• _AIM OF THE EXERCISE_: Set the listing down exactly; no pictures.

ENTRIES SUPPLIED START

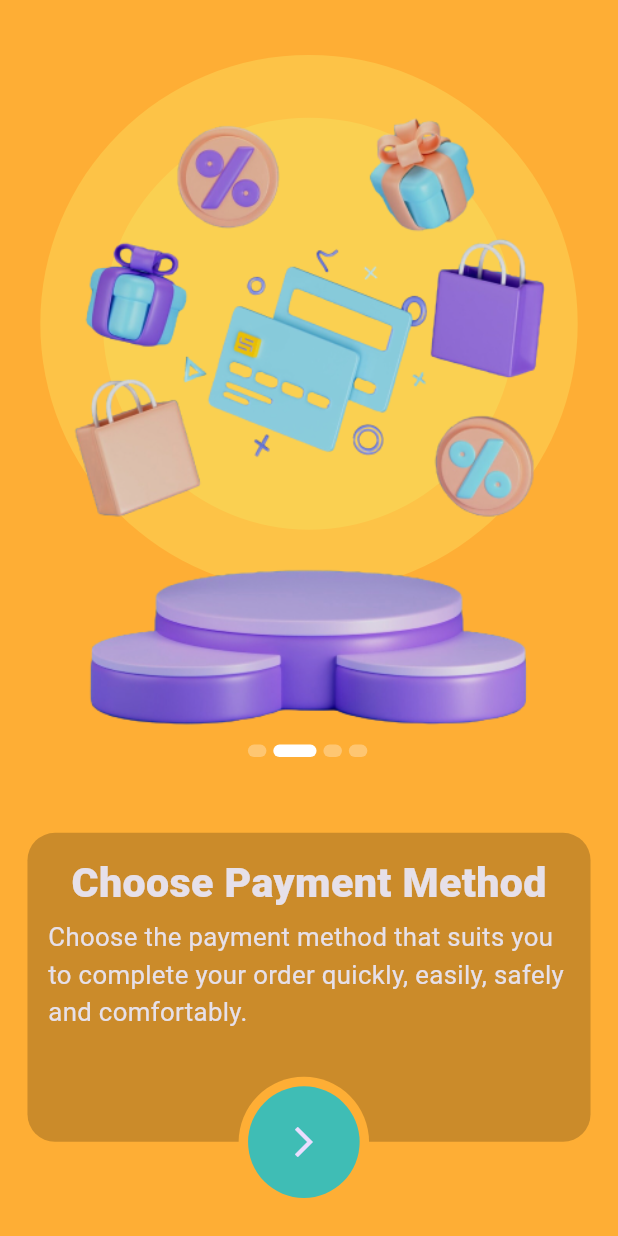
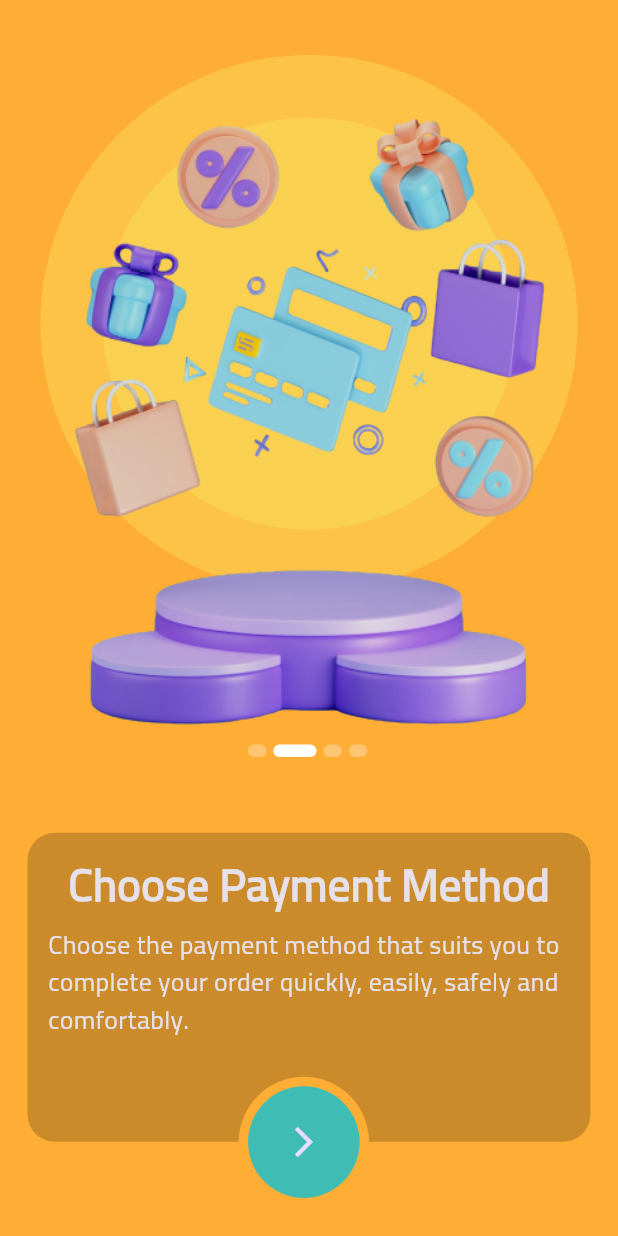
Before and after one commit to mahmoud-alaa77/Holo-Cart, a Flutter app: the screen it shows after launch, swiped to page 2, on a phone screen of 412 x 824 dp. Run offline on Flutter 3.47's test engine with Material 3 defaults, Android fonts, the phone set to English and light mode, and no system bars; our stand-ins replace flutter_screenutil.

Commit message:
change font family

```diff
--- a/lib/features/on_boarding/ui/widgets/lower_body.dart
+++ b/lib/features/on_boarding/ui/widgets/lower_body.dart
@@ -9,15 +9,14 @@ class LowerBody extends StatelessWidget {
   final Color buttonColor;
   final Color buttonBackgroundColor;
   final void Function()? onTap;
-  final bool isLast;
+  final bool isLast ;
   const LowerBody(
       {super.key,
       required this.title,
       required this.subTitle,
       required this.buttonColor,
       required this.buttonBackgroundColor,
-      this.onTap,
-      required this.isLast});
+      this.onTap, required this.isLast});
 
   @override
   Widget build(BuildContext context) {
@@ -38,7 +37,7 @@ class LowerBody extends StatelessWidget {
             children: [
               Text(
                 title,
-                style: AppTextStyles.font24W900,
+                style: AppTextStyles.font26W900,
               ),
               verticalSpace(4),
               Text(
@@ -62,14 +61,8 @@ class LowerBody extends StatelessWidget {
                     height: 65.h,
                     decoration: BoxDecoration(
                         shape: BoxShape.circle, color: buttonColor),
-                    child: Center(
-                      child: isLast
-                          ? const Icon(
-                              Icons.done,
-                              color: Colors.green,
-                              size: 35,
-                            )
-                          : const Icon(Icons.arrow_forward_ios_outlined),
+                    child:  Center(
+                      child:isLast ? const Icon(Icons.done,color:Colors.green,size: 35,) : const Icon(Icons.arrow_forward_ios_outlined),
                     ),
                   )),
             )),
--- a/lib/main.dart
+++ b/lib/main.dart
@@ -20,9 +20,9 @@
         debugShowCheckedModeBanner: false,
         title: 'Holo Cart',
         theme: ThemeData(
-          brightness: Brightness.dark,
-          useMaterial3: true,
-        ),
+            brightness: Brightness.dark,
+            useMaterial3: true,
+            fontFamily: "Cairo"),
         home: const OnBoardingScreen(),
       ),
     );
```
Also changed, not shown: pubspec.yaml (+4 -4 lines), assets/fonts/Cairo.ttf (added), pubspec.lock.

ENTRIES SUPPLIED END

• _WRITTEN ANSWER_:
Before and after one commit to mahmoud-alaa77/Holo-Cart, a Flutter app: the screen it shows after launch, swiped to page 2, on a phone screen of 412 x 824 dp. Run offline on Flutter 3.47's test engine with Material 3 defaults, Android fonts, the phone set to English and light mode, and no system bars; our stand-ins replace flutter_screenutil.

Commit message:
change font family

```diff
--- a/lib/features/on_boarding/ui/widgets/lower_body.dart
+++ b/lib/features/on_boarding/ui/widgets/lower_body.dart
@@ -9,15 +9,14 @@ class LowerBody extends StatelessWidget {
   final Color buttonColor;
   final Color buttonBackgroundColor;
   final void Function()? onTap;
-  final bool isLast;
+  final bool isLast ;
   const LowerBody(
       {super.key,
       required this.title,
       required this.subTitle,
       required this.buttonColor,
       required this.buttonBackgroundColor,
-      this.onTap,
-      required this.isLast});
+      this.onTap, required this.isLast});
 
   @override
   Widget build(BuildContext context) {
@@ -38,7 +37,7 @@ class LowerBody extends StatelessWidget {
             children: [
               Text(
                 title,
-                style: AppTextStyles.font24W900,
+                style: AppTextStyles.font26W900,
               ),
               verticalSpace(4),
               Text(
@@ -62,14 +61,8 @@ class LowerBody extends StatelessWidget {
                     height: 65.h,
                     decoration: BoxDecoration(
                         shape: BoxShape.circle, color: buttonColor),
-                    child: Center(
-                      child: isLast
-                          ? const Icon(
-                              Icons.done,
-                              color: Colors.green,
-                              size: 35,
-                            )
-                          : const Icon(Icons.arrow_forward_ios_outlined),
+                    child:  Center(
+                      child:isLast ? const Icon(Icons.done,color:Colors.green,size: 35,) : const Icon(Icons.arrow_forward_ios_outlined),
                     ),
                   )),
             )),
--- a/lib/main.dart
+++ b/lib/main.dart
@@ -20,9 +20,9 @@
         debugShowCheckedModeBanner: false,
         title: 'Holo Cart',
         theme: ThemeData(
-          brightness: Brightness.dark,
-          useMaterial3: true,
-        ),
+            brightness: Brightness.dark,
+            useMaterial3: true,
+            fontFamily: "Cairo"),
         home: const OnBoardingScreen(),
       ),
     );
```
Also changed, not shown: pubspec.yaml (+4 -4 lines), assets/fonts/Cairo.ttf (added), pubspec.lock.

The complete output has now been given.